‘Finances,’ he said now, glancing down at his agenda paper. ‘To put it bluntly, the hospice is in a very poor financial state. It’s a combination of things, as always – expenditure is up considerably, income is down considerably. We have a large deficit. We have been dipping into our reserves and living beyond our means, though not in any sense of being profligate. But however justified every penny of our spending may be, the fact is that we can’t continue to lay out more than is coming in, so we must either cut our costs or bring in more money, or both, preferably both.’

The meeting gathered energy and determination, proposals flew round the table, suggestions were discussed, strategies examined. After listening and noting, Lowther asked them to consider appointing a fund-raising committee – not, as he put it, to discuss coffee mornings but to find ways of accessing serious financial support from major donors, trusts and grant-making bodies.

‘Don’t we need a professional fund-raiser?’ someone asked. ‘This is a competitive area. Funding is big business.’

‘Fund-raisers command high salaries. I do dislike the idea of paying over a lot to someone before we even start.’

‘We can’t make an appointment of that kind,’ John Lowther said. ‘We simply don’t have the money.’

‘This isn’t something for amateurs – as you say, it’s competitive and it’s time-consuming.

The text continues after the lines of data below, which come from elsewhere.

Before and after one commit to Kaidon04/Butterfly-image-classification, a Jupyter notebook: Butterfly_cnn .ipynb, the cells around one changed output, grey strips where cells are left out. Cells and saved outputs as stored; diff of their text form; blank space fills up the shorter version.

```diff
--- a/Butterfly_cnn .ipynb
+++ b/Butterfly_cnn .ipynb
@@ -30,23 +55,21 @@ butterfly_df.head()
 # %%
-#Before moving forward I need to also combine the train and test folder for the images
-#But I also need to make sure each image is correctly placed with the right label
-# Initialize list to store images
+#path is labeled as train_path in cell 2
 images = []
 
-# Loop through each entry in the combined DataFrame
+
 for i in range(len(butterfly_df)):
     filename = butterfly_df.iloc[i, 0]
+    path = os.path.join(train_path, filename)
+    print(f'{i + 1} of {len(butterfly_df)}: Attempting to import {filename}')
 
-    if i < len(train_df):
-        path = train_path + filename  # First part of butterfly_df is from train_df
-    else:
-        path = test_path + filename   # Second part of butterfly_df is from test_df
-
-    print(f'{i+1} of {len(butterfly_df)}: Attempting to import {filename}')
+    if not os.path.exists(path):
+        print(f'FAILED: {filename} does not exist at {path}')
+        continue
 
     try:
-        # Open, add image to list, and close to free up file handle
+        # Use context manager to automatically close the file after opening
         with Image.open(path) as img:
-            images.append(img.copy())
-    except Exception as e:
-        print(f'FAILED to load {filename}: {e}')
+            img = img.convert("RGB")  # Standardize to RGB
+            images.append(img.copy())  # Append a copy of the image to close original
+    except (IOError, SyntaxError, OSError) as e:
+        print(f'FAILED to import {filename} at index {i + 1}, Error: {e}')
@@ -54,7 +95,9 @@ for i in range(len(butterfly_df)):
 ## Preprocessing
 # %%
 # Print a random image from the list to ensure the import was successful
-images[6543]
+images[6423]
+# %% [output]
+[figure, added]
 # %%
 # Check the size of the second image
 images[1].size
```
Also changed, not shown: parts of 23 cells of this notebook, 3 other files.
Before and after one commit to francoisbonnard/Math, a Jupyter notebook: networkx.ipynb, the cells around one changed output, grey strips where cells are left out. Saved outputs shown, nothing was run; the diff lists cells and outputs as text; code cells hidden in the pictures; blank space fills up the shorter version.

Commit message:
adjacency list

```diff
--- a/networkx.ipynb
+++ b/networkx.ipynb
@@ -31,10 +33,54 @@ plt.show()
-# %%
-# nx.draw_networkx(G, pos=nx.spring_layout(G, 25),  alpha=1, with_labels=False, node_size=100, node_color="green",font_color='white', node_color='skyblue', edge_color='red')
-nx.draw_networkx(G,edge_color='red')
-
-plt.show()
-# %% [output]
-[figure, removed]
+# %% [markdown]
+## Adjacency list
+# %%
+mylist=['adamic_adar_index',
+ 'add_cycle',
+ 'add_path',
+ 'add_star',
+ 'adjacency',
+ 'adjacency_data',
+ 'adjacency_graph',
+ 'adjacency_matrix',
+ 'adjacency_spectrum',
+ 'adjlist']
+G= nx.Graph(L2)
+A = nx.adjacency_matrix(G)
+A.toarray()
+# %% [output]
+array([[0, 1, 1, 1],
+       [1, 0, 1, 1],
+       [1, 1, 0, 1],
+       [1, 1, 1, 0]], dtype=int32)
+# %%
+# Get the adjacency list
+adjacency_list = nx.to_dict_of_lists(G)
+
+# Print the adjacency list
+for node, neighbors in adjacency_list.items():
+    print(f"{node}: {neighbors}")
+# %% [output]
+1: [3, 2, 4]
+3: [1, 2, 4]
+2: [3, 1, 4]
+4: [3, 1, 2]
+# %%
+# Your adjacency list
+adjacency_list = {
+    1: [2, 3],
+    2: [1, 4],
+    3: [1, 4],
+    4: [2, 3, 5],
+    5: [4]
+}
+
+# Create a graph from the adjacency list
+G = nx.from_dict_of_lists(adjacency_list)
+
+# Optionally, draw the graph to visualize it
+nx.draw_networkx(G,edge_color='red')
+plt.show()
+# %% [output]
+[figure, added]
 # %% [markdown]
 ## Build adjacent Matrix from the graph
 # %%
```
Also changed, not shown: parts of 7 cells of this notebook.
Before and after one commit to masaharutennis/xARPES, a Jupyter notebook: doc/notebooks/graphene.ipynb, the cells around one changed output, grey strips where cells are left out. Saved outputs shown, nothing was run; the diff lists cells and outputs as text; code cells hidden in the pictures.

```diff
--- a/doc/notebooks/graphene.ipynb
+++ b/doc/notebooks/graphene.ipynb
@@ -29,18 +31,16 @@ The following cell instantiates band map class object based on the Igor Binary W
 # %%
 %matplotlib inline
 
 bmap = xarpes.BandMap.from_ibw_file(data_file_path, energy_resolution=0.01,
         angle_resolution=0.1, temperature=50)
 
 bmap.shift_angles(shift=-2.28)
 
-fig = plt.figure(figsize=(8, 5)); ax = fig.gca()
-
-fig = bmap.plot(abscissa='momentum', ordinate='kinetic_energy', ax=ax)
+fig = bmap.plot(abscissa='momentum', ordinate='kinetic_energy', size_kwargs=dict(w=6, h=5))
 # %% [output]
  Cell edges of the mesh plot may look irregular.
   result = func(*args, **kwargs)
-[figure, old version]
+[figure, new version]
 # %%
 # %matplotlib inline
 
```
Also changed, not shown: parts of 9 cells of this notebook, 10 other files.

A new committee would be drawn from where? Some of us? It’s difficult enough to find time to attend trustees’ meetings every month.’

Everyone spoke, everyone had an opinion, but there were no positive suggestions.

‘Perhaps you’d allow me to reiterate what a really desperate financial situation we find ourselves in.’

Lowther looked round at them all slowly.

‘It ought to focus our minds. It took the effort and will and strength of so many people to build Imogen House – and money. Without that, I doubt if we would be here at all.’

‘We absolutely need to be here,’ Cat said. ‘To lose the services of the hospice is unimaginable. The calls on us are increasing month on month.’

The meeting continued for an hour and a half longer, until everyone was exhausted. They broke up with the decision having been made to establish a separate working party with the sole remit to come up with ways of bringing in money.

Cat was leaving to do a quick ward round before going home when John Lowther beckoned to her.

‘May I have a word? I want to ask your advice.’

She wondered if it had to do with the discovery of Harriet’s body.

‘Have you by any chance met Leo Fison?’

‘I don’t think so. The name doesn’t ring a bell.’

‘Leo is someone I knew years ago. He was a doctor but retired when he had a spell of ill health in his fifties – a cancer but all clear for some time now – and he has been wanting to find a way back into working again, though not in ordinary practice. He inherited some money and he has come down this way – his wife has family in the county. He’s setting up a small care home specifically for people with dementia – no more than eight or so patients at a time. The emphasis, as far as I can gather, is on individual care and one-to-one therapy.’

‘It’s very much needed,’ Cat said. ‘A lot of new work is being done on dementia care. There isn’t a cure but some of the ideas are quite positive.’

‘I knew you’d be up to speed with this. I told Leo as much.’


‘We were talking about things here. I’d like you to see what he’s doing – the house has been renovated and updated, made fit for purpose. But they plan to take people in quite soon.’

‘Then I should go over. It’s important to see what’s available – people expect an honest report from their doctor.’

‘I did have another thought. Leo will be running the home with his wife, Moira – and of course staff – but I think he will have some free time. He’s always had business interests, via a family firm, as well as being a doctor, but those don’t occupy him much nowadays and he would make a first-rate chairman of our new committee. Leo knows a lot of people.’

‘Not what you know …’

‘Indeed. He has a way with him, lots of contacts, but he’s also new to this part of the world and so without prejudice, if you take my point. That can be a positive asset.’

‘It needs someone with energy and a real commitment to the work of a hospice. Not going to be easy, John.’